With all images left out, restate the records below exactly as written.

§ **Source records**:
== == ==
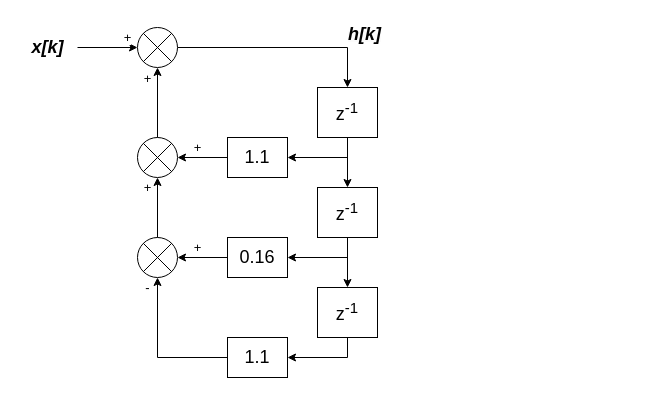
mmuurraatt/My-Projects-On-Github keeps this draw.io diagram as ele430_minimalRealization.drawio. Above is the earlier version. Source tidied: cells renumbered, new cells numbered last; positions are measured from the earlier drawing's top-left corner, leaving out a move shared by most shapes. Both pictures are drawn from the tidied source at 100%, with x=0, y=0 at pixel (17, 17).
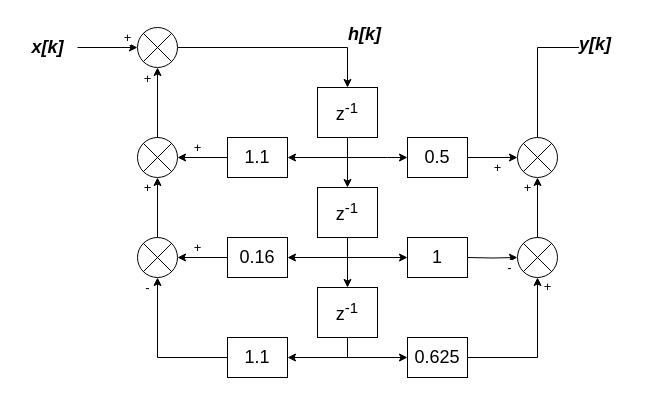
Above is the later version.

The change refers to these unchanged cells:
```xml
<mxCell id="12" value="&lt;font style=&quot;font-size: 18px;&quot;&gt;z&lt;sup&gt;-1&lt;/sup&gt;&lt;/font&gt;" style="rounded=0;whiteSpace=wrap;html=1;" parent="1" vertex="1">
  <mxGeometry x="300" y="170" width="60" height="50" as="geometry" />
</mxCell>
<mxCell id="14" value="&lt;font style=&quot;font-size: 18px;&quot;&gt;z&lt;sup&gt;-1&lt;/sup&gt;&lt;/font&gt;" style="rounded=0;whiteSpace=wrap;html=1;" parent="1" vertex="1">
  <mxGeometry x="300" y="270" width="60" height="50" as="geometry" />
</mxCell>
```

Change to the diagram source:
```diff
@@
+    <mxCell id="25" style="edgeStyle=orthogonalEdgeStyle;rounded=0;jettySize=auto;html=1;entryX=0;entryY=0.5;entryDx=0;entryDy=0;" parent="1" edge="1" target="28">
+      <mxGeometry relative="1" as="geometry">
+        <mxPoint x="330" y="140" as="sourcePoint" />
+        <Array as="points">
+          <mxPoint x="370" y="140" />
+          <mxPoint x="370" y="140" />
+        </Array>
+      </mxGeometry>
+    </mxCell>
@@
+    <mxCell id="26" style="edgeStyle=orthogonalEdgeStyle;rounded=0;jettySize=auto;html=1;entryX=0;entryY=0.5;entryDx=0;entryDy=0;exitX=0.5;exitY=1;exitDx=0;exitDy=0;" parent="1" edge="1" source="12" target="29">
+      <mxGeometry relative="1" as="geometry" />
+    </mxCell>
@@
+    <mxCell id="27" style="edgeStyle=orthogonalEdgeStyle;rounded=0;jettySize=auto;html=1;exitX=0.5;exitY=1;exitDx=0;exitDy=0;" parent="1" edge="1" source="14" target="30">
+      <mxGeometry relative="1" as="geometry" />
+    </mxCell>
@@
+    <mxCell id="28" value="&lt;span style=&quot;font-size: 18px;&quot;&gt;0.5&lt;/span&gt;" style="rounded=0;whiteSpace=wrap;html=1;" parent="1" vertex="1">
+      <mxGeometry x="390" y="120" width="60" height="40" as="geometry" />
+    </mxCell>
+    <mxCell id="29" value="&lt;span style=&quot;font-size: 18px;&quot;&gt;1&lt;/span&gt;" style="rounded=0;whiteSpace=wrap;html=1;" parent="1" vertex="1">
+      <mxGeometry x="390" y="220" width="60" height="40" as="geometry" />
+    </mxCell>
+    <mxCell id="30" value="&lt;span style=&quot;font-size: 18px;&quot;&gt;0.625&lt;/span&gt;" style="rounded=0;whiteSpace=wrap;html=1;" parent="1" vertex="1">
+      <mxGeometry x="390" y="320" width="60" height="40" as="geometry" />
+    </mxCell>
+    <mxCell id="31" style="edgeStyle=orthogonalEdgeStyle;rounded=0;jettySize=auto;html=1;entryX=0;entryY=0.5;entryDx=0;entryDy=0;exitX=0.5;exitY=0;exitDx=0;exitDy=0;exitPerimeter=0;" parent="1" edge="1" source="32">
+      <mxGeometry relative="1" as="geometry">
+        <mxPoint x="570" y="30" as="targetPoint" />
+        <Array as="points">
+          <mxPoint x="520" y="30" />
+          <mxPoint x="570" y="30" />
+        </Array>
+      </mxGeometry>
+    </mxCell>
+    <mxCell id="32" style="verticalLabelPosition=bottom;verticalAlign=top;html=1;shape=mxgraph.flowchart.or;" parent="1" vertex="1">
+      <mxGeometry x="500" y="120" width="40" height="40" as="geometry" />
+    </mxCell>
+    <mxCell id="33" style="verticalLabelPosition=bottom;verticalAlign=top;html=1;shape=mxgraph.flowchart.or;" parent="1" vertex="1">
+      <mxGeometry x="500" y="220" width="40" height="40" as="geometry" />
+    </mxCell>
+    <mxCell id="34" value="+" style="edgeStyle=orthogonalEdgeStyle;rounded=0;jettySize=auto;html=1;labelPosition=center;verticalLabelPosition=middle;align=center;verticalAlign=middle;horizontal=1;entryX=0.5;entryY=1;entryDx=0;entryDy=0;entryPerimeter=0;fontSize=13;" parent="1" edge="1" source="33" target="32">
+      <mxGeometry x="0.68" y="10" relative="1" as="geometry" />
+    </mxCell>
+    <mxCell id="35" value="+" style="edgeStyle=orthogonalEdgeStyle;rounded=0;jettySize=auto;html=1;labelPosition=center;verticalLabelPosition=middle;align=center;verticalAlign=middle;horizontal=1;entryX=0;entryY=0.5;entryDx=0;entryDy=0;entryPerimeter=0;exitX=1;exitY=0.5;exitDx=0;exitDy=0;fontSize=13;" parent="1" edge="1" source="28" target="32">
+      <mxGeometry x="0.2" y="-10" relative="1" as="geometry" />
+    </mxCell>
+    <mxCell id="36" value="-" style="edgeStyle=orthogonalEdgeStyle;rounded=0;jettySize=auto;html=1;labelPosition=center;verticalLabelPosition=middle;align=center;verticalAlign=middle;horizontal=1;exitX=1;exitY=0.5;exitDx=0;exitDy=0;fontSize=13;entryX=0;entryY=0.5;entryDx=0;entryDy=0;entryPerimeter=0;" parent="1" edge="1" target="33">
+      <mxGeometry x="0.71" y="-10" relative="1" as="geometry">
+        <mxPoint x="450" y="240" as="sourcePoint" />
+      </mxGeometry>
+    </mxCell>
+    <mxCell id="37" value="+" style="edgeStyle=orthogonalEdgeStyle;rounded=0;jettySize=auto;html=1;labelPosition=center;verticalLabelPosition=middle;align=center;verticalAlign=middle;horizontal=1;entryX=0.5;entryY=1;entryDx=0;entryDy=0;entryPerimeter=0;exitX=1;exitY=0.5;exitDx=0;exitDy=0;fontSize=13;" parent="1" edge="1" source="30" target="33">
+      <mxGeometry x="0.88" y="-10" relative="1" as="geometry" />
+    </mxCell>
+    <mxCell id="38" value="&lt;b style=&quot;border-color: var(--border-color); color: rgb(0, 0, 0); font-family: Helvetica; font-size: x-small; font-style: normal; font-variant-ligatures: normal; font-variant-caps: normal; letter-spacing: normal; orphans: 2; text-align: center; text-indent: 0px; text-transform: none; widows: 2; word-spacing: 0px; -webkit-text-stroke-width: 0px; background-color: rgb(251, 251, 251); text-decoration-thickness: initial; text-decoration-style: initial; text-decoration-color: initial;&quot;&gt;&lt;i style=&quot;border-color: var(--border-color); font-size: 18px;&quot;&gt;y[k]&lt;/i&gt;&lt;/b&gt;" style="text;whiteSpace=wrap;html=1;" parent="1" vertex="1">
+      <mxGeometry x="560" y="10" width="70" height="40" as="geometry" />
+    </mxCell>
```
== == ==
§ **Solution to this exercise**:
mmuurraatt/My-Projects-On-Github keeps this draw.io diagram as ele430_minimalRealization.drawio. Above is the earlier version. Source tidied: cells renumbered, new cells numbered last; positions are measured from the earlier drawing's top-left corner, leaving out a move shared by most shapes. Both pictures are drawn from the tidied source at 100%, with x=0, y=0 at pixel (17, 17).
Above is the later version.

The change refers to these unchanged cells:
```xml
<mxCell id="12" value="&lt;font style=&quot;font-size: 18px;&quot;&gt;z&lt;sup&gt;-1&lt;/sup&gt;&lt;/font&gt;" style="rounded=0;whiteSpace=wrap;html=1;" parent="1" vertex="1">
  <mxGeometry x="300" y="170" width="60" height="50" as="geometry" />
</mxCell>
<mxCell id="14" value="&lt;font style=&quot;font-size: 18px;&quot;&gt;z&lt;sup&gt;-1&lt;/sup&gt;&lt;/font&gt;" style="rounded=0;whiteSpace=wrap;html=1;" parent="1" vertex="1">
  <mxGeometry x="300" y="270" width="60" height="50" as="geometry" />
</mxCell>
```

Change to the diagram source:
```diff
@@
+    <mxCell id="25" style="edgeStyle=orthogonalEdgeStyle;rounded=0;jettySize=auto;html=1;entryX=0;entryY=0.5;entryDx=0;entryDy=0;" parent="1" edge="1" target="28">
+      <mxGeometry relative="1" as="geometry">
+        <mxPoint x="330" y="140" as="sourcePoint" />
+        <Array as="points">
+          <mxPoint x="370" y="140" />
+          <mxPoint x="370" y="140" />
+        </Array>
+      </mxGeometry>
+    </mxCell>
@@
+    <mxCell id="26" style="edgeStyle=orthogonalEdgeStyle;rounded=0;jettySize=auto;html=1;entryX=0;entryY=0.5;entryDx=0;entryDy=0;exitX=0.5;exitY=1;exitDx=0;exitDy=0;" parent="1" edge="1" source="12" target="29">
+      <mxGeometry relative="1" as="geometry" />
+    </mxCell>
@@
+    <mxCell id="27" style="edgeStyle=orthogonalEdgeStyle;rounded=0;jettySize=auto;html=1;exitX=0.5;exitY=1;exitDx=0;exitDy=0;" parent="1" edge="1" source="14" target="30">
+      <mxGeometry relative="1" as="geometry" />
+    </mxCell>
@@
+    <mxCell id="28" value="&lt;span style=&quot;font-size: 18px;&quot;&gt;0.5&lt;/span&gt;" style="rounded=0;whiteSpace=wrap;html=1;" parent="1" vertex="1">
+      <mxGeometry x="390" y="120" width="60" height="40" as="geometry" />
+    </mxCell>
+    <mxCell id="29" value="&lt;span style=&quot;font-size: 18px;&quot;&gt;1&lt;/span&gt;" style="rounded=0;whiteSpace=wrap;html=1;" parent="1" vertex="1">
+      <mxGeometry x="390" y="220" width="60" height="40" as="geometry" />
+    </mxCell>
+    <mxCell id="30" value="&lt;span style=&quot;font-size: 18px;&quot;&gt;0.625&lt;/span&gt;" style="rounded=0;whiteSpace=wrap;html=1;" parent="1" vertex="1">
+      <mxGeometry x="390" y="320" width="60" height="40" as="geometry" />
+    </mxCell>
+    <mxCell id="31" style="edgeStyle=orthogonalEdgeStyle;rounded=0;jettySize=auto;html=1;entryX=0;entryY=0.5;entryDx=0;entryDy=0;exitX=0.5;exitY=0;exitDx=0;exitDy=0;exitPerimeter=0;" parent="1" edge="1" source="32">
+      <mxGeometry relative="1" as="geometry">
+        <mxPoint x="570" y="30" as="targetPoint" />
+        <Array as="points">
+          <mxPoint x="520" y="30" />
+          <mxPoint x="570" y="30" />
+        </Array>
+      </mxGeometry>
+    </mxCell>
+    <mxCell id="32" style="verticalLabelPosition=bottom;verticalAlign=top;html=1;shape=mxgraph.flowchart.or;" parent="1" vertex="1">
+      <mxGeometry x="500" y="120" width="40" height="40" as="geometry" />
+    </mxCell>
+    <mxCell id="33" style="verticalLabelPosition=bottom;verticalAlign=top;html=1;shape=mxgraph.flowchart.or;" parent="1" vertex="1">
+      <mxGeometry x="500" y="220" width="40" height="40" as="geometry" />
+    </mxCell>
+    <mxCell id="34" value="+" style="edgeStyle=orthogonalEdgeStyle;rounded=0;jettySize=auto;html=1;labelPosition=center;verticalLabelPosition=middle;align=center;verticalAlign=middle;horizontal=1;entryX=0.5;entryY=1;entryDx=0;entryDy=0;entryPerimeter=0;fontSize=13;" parent="1" edge="1" source="33" target="32">
+      <mxGeometry x="0.68" y="10" relative="1" as="geometry" />
+    </mxCell>
+    <mxCell id="35" value="+" style="edgeStyle=orthogonalEdgeStyle;rounded=0;jettySize=auto;html=1;labelPosition=center;verticalLabelPosition=middle;align=center;verticalAlign=middle;horizontal=1;entryX=0;entryY=0.5;entryDx=0;entryDy=0;entryPerimeter=0;exitX=1;exitY=0.5;exitDx=0;exitDy=0;fontSize=13;" parent="1" edge="1" source="28" target="32">
+      <mxGeometry x="0.2" y="-10" relative="1" as="geometry" />
+    </mxCell>
+    <mxCell id="36" value="-" style="edgeStyle=orthogonalEdgeStyle;rounded=0;jettySize=auto;html=1;labelPosition=center;verticalLabelPosition=middle;align=center;verticalAlign=middle;horizontal=1;exitX=1;exitY=0.5;exitDx=0;exitDy=0;fontSize=13;entryX=0;entryY=0.5;entryDx=0;entryDy=0;entryPerimeter=0;" parent="1" edge="1" target="33">
+      <mxGeometry x="0.71" y="-10" relative="1" as="geometry">
+        <mxPoint x="450" y="240" as="sourcePoint" />
+      </mxGeometry>
+    </mxCell>
+    <mxCell id="37" value="+" style="edgeStyle=orthogonalEdgeStyle;rounded=0;jettySize=auto;html=1;labelPosition=center;verticalLabelPosition=middle;align=center;verticalAlign=middle;horizontal=1;entryX=0.5;entryY=1;entryDx=0;entryDy=0;entryPerimeter=0;exitX=1;exitY=0.5;exitDx=0;exitDy=0;fontSize=13;" parent="1" edge="1" source="30" target="33">
+      <mxGeometry x="0.88" y="-10" relative="1" as="geometry" />
+    </mxCell>
+    <mxCell id="38" value="&lt;b style=&quot;border-color: var(--border-color); color: rgb(0, 0, 0); font-family: Helvetica; font-size: x-small; font-style: normal; font-variant-ligatures: normal; font-variant-caps: normal; letter-spacing: normal; orphans: 2; text-align: center; text-indent: 0px; text-transform: none; widows: 2; word-spacing: 0px; -webkit-text-stroke-width: 0px; background-color: rgb(251, 251, 251); text-decoration-thickness: initial; text-decoration-style: initial; text-decoration-color: initial;&quot;&gt;&lt;i style=&quot;border-color: var(--border-color); font-size: 18px;&quot;&gt;y[k]&lt;/i&gt;&lt;/b&gt;" style="text;whiteSpace=wrap;html=1;" parent="1" vertex="1">
+      <mxGeometry x="560" y="10" width="70" height="40" as="geometry" />
+    </mxCell>
```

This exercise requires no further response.